The presidential run-off adds to those fears, pitting Mohamed Mursi, a member of the Muslim Brotherhood, against Ahmed Shafik, a former air force general who was Mubarak’s last prime minister.
The main parties in parliament said last week they had reached agreement on the shape of the constitutional assembly, and parliamentary speaker Saad al-Katatni told a joint session of both houses that approved the list late on Tuesday night:
“This assembly saw many twists that hindered it for some time, but in the end it was formed to represent all Egyptian groups.”
Katatni, who resigned from the Muslim Brotherhood’s party to take the speaker post, said the list included 33 people from political parties including members of parliament, as well as constitutional experts, judicial figures, Christian and Muslim clerics, union members and representatives of the army, police, government and Egypt’s youth.
However, some liberal and independent members walked out in protest on Tuesday before the final agreement, saying the list would under-represent women, intellectuals, and the Christians who make up a 10th of Egypt’s 82 million people.
Amen Eskander, a member of parliament for the Al-Karama Party, said there would be too many Islamists in the assembly, “just like in the previous one”.
The ruling generals have pledged to hand power to a new president by July 1 as the climax of almost a year and a half of messy and often bloody transition to civilian rule, but the failure to establish a clear path towards a new constitution suggests more turbulence ahead.
All sides agree to the principle that the constitutional assembly should reflect a broad cross-section of society, but Islamists and liberals have argued about how the process is implemented in practice.
Egyptians want above all a constitution that distributes power more fairly than the one that underpinned Mubarak’s rule.
Among the issues likely to stir most debate are the extent of presidential and parliamentary powers and the degree to which Islamic law or sharia will be applied.
The deal reached last week said there would be a broad 50-50 liberal-Islamist split in the assembly.
But rifts emerged almost at once when liberals accused the Islamists of filling the nominal liberal contingent with people from Islamic ideological backgrounds, such as Muslim clerics from Cairo’s al Azhar seat of Sunni learning.
Liberal and leftist parties said on Monday they would renounce their seats in the new assembly.
One member of parliament who withdrew, Abul Ezz el-Hariry, said he would challenge the new list in court.
Hariry, a presidential candidate who fell out of the race in the first round last month, was among a group of liberals and lawyers who successfully challenged the first assembly in April.
“An assembly in which Egyptians do not see themselves (represented) is the end of a transition in which they have been trying to kill the revolution and confiscate the future,” said reformist politician Mohamed ElBaradei.
The Muslim Brotherhood’s Freedom and Justice Party played down the liberals’ criticism and walkout from parliament.
“The withdrawal of some members does not represent a general theme,” Brotherhood leader Farid Ismail told reporters outside the meeting hall.

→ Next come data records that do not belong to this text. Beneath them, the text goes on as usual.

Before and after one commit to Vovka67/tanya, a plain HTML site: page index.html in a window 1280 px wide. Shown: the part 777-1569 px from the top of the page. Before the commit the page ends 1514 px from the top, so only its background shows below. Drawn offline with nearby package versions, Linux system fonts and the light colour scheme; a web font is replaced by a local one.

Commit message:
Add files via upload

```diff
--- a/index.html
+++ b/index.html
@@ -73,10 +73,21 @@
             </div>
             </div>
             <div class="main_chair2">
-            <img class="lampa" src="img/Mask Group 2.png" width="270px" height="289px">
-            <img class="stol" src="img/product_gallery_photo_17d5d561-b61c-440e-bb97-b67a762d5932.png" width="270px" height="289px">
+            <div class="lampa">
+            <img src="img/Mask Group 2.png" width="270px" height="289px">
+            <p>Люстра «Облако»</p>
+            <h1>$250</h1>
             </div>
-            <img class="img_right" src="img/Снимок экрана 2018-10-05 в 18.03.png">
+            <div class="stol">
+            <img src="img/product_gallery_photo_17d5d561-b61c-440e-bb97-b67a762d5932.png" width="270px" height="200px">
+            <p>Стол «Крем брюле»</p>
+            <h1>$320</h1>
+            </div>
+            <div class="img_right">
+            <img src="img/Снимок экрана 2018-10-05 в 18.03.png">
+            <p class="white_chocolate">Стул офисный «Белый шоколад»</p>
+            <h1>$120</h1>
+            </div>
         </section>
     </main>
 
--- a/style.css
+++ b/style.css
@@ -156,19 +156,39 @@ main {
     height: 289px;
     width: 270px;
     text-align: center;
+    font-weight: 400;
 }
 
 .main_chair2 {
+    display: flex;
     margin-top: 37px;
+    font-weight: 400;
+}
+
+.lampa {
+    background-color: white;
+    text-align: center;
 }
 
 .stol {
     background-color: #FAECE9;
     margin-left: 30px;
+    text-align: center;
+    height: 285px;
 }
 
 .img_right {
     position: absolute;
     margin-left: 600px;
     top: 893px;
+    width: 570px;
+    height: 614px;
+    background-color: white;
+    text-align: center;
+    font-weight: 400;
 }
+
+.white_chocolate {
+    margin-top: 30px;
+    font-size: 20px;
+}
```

Katatni said 85 percent of eligible members of parliament took part in the process of choosing the assembly.
Additional reporting by Dina Zayed; Editing by Edmund Blair and Kevin Liffey